In a small Indian village, there was a school for the blind. The students there had seldom ventured far from the school, for they were in an area that was surrounded by scrub and chaparral, and they did not like to wander into thorn bushes. The teachers were all excellent, and did a good job of preparing the young minds to read braille, to cook for themselves, and to eventually learn to become independent.
One hot summer day, the school was closed so that the teachers could go for a conference in the nearby city. The teachers had to walk several miles into the closest village, where they would catch a bus to the city, returning by nightfall.
That day, an elephant came out of the brush and wandered up to the school. The students were outside working in the garden, irrigating the fields of lentils and potatoes. Suddenly, the giant creature approached the blind students, who had never encountered an elephant, and stopped. The students’ fear gave way to curiosity, and they began to explore the elephant with their hands.
One student found the trunk, and said “This creature may be a snake, but its skin is much thicker, and it blows hot air into my face.”
Another student reached the tusks of the magnificent creature. He said “I don’t know for sure this is a living thing, for it seems to be made of some sort of soft, slippery stone. It pulls away from you and cannot be held safely”
Another student felt the front leg. “This creature is big around as a tree, it is not a snake, and it is not a rock.

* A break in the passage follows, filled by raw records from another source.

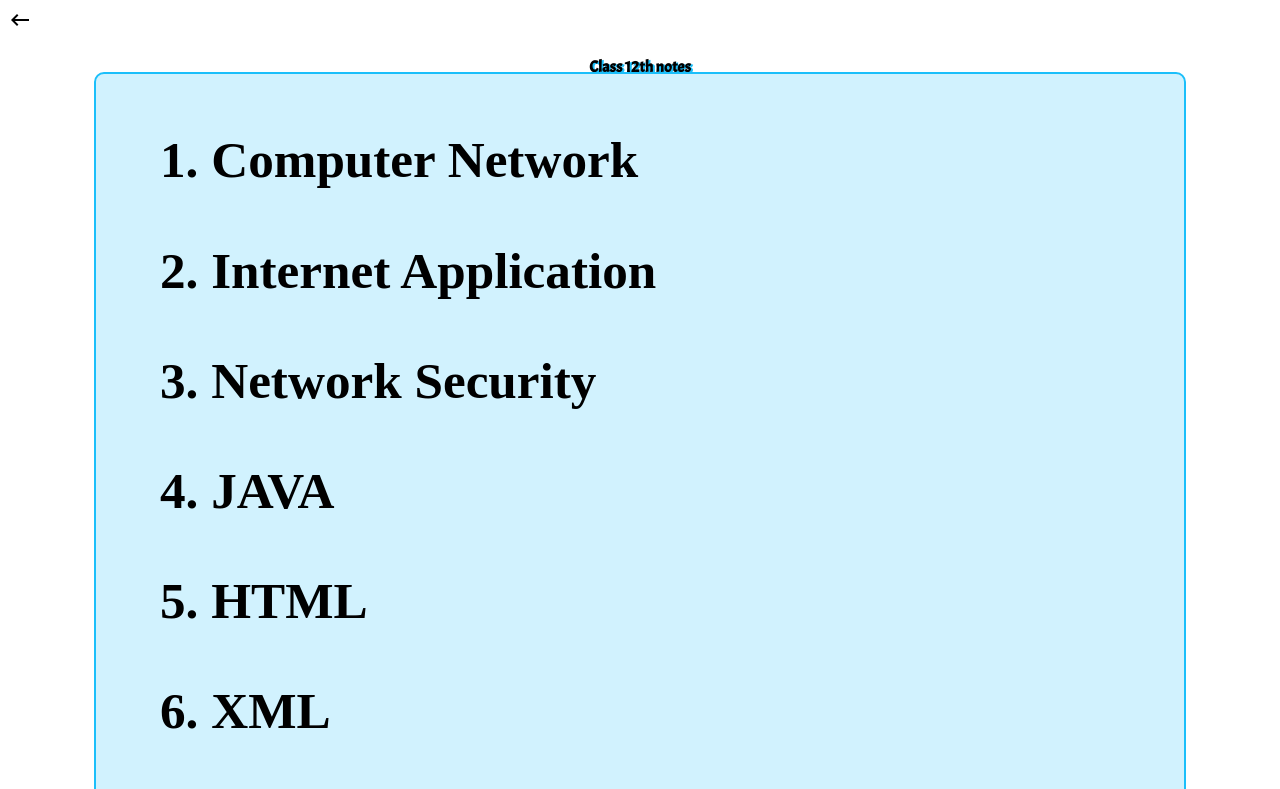
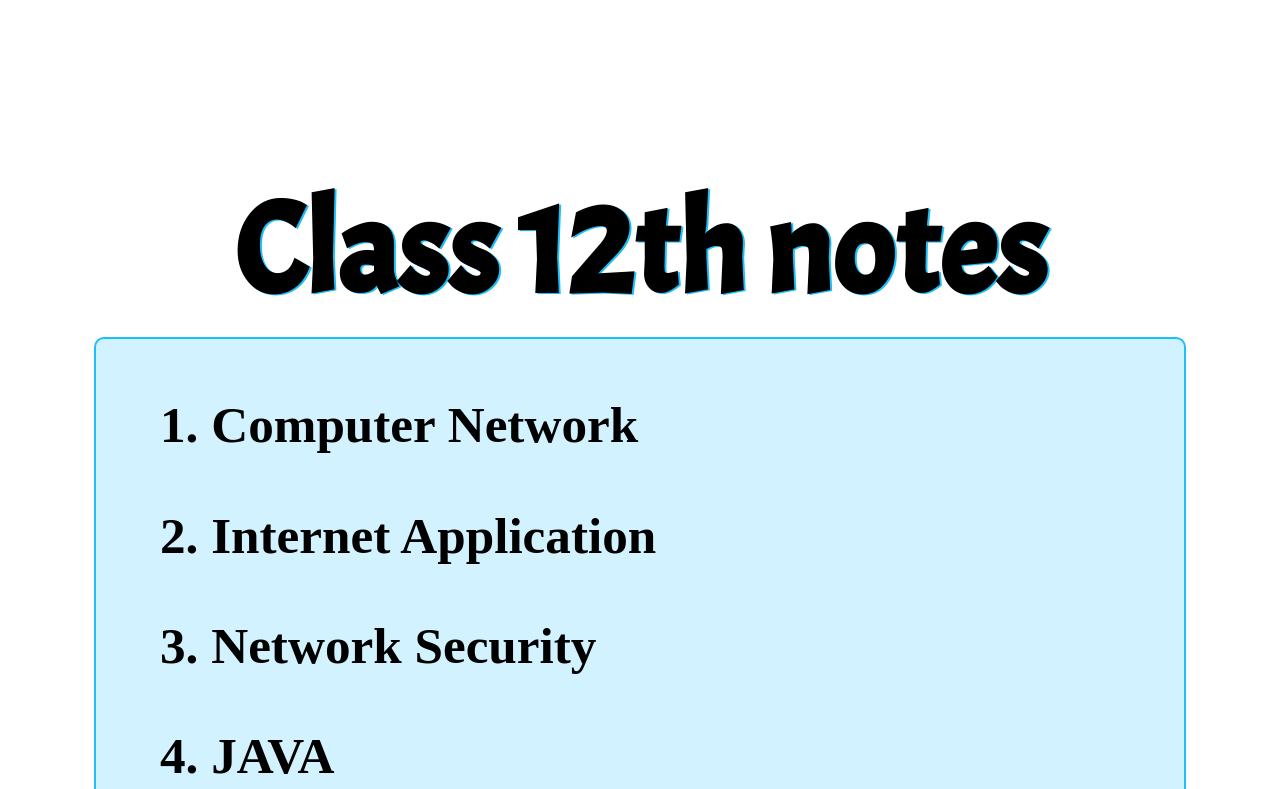
Before and after one commit to Haresh79/Amaclass, a plain HTML site: page notes.html in a window 1280 px wide. Shown: the top 789 px of the page. Drawn offline with nearby package versions, Linux system fonts and the light colour scheme.

Commit message:
Update notes.html

```diff
--- a/notes.html
+++ b/notes.html
@@ -15,10 +15,10 @@
 <style type="text/css">
 @import url('https://fonts.googleapis.com/css2?family=Acme&display=swap');
 h4{ font-family:'acme';
-    font-size:10v;
+    font-size:10vw;
     text-shadow:2px 1px #1bbffa;
     text-align:center;
-    margin-bottom:-5px;
+    margin-bottom:5px;
   }
     h3{
     font-size:4vw;
@@ -49,11 +49,7 @@
 </style>
 </head>
 <body>
-<div class="header">
-<a class="material-symbols-outlined" href="index.html" >
-keyboard_backspace
-</a>
-</div>
+
 <h4>Class 12th notes</h4>
 <div class="it-notes">
 <a href="https://drive.google.com/file/d/1L1A5kDYLQ90hjdmHisDsOygWbegP8A31/view?usp=drivesdk"><h3>1. Computer Network</h3></a>
```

And if you are not careful, the creature can crush you.”
One student felt the ears and said “This creature is thin and flat. It is not snake-like, nor is it a tree, and it is definitely not made of stone. If you hold onto the creature, it will swat you in the face. It is not dangerous.”
Another student held the tail and said “I tend to agree with our first colleague that the creature is like a snake, but it does not blow hot air, it blows a foul wind, and occasionally drops heavy turds on your head.”
Yet another student was unable to find the creature, and told them all that it simply didn’t exist, they were all wrong.
Each was so convinced they were right, that they began to argue with the others, and focused on the differences in their description of the creature, rather than the similarities.
The youngest student came forward and held the tail, using it to climb the elephant and came to rest on its back. He rode the elephant away and left the students behind quarreling about the nature of the beast.
Had the other students let go of their part of the elephant, and explored different parts, they may have eventually realized they were all describing many aspects of a single being. Such is the Lord.
Had a teacher with vision returned before the creature left, she too might have been able to awaken the students to the truth of the great creature. Such is the Lord
The child rode away because he was brave enough to climb the mountainous beast and hold on, allowing it to take him to another destiny. Such is the Lord.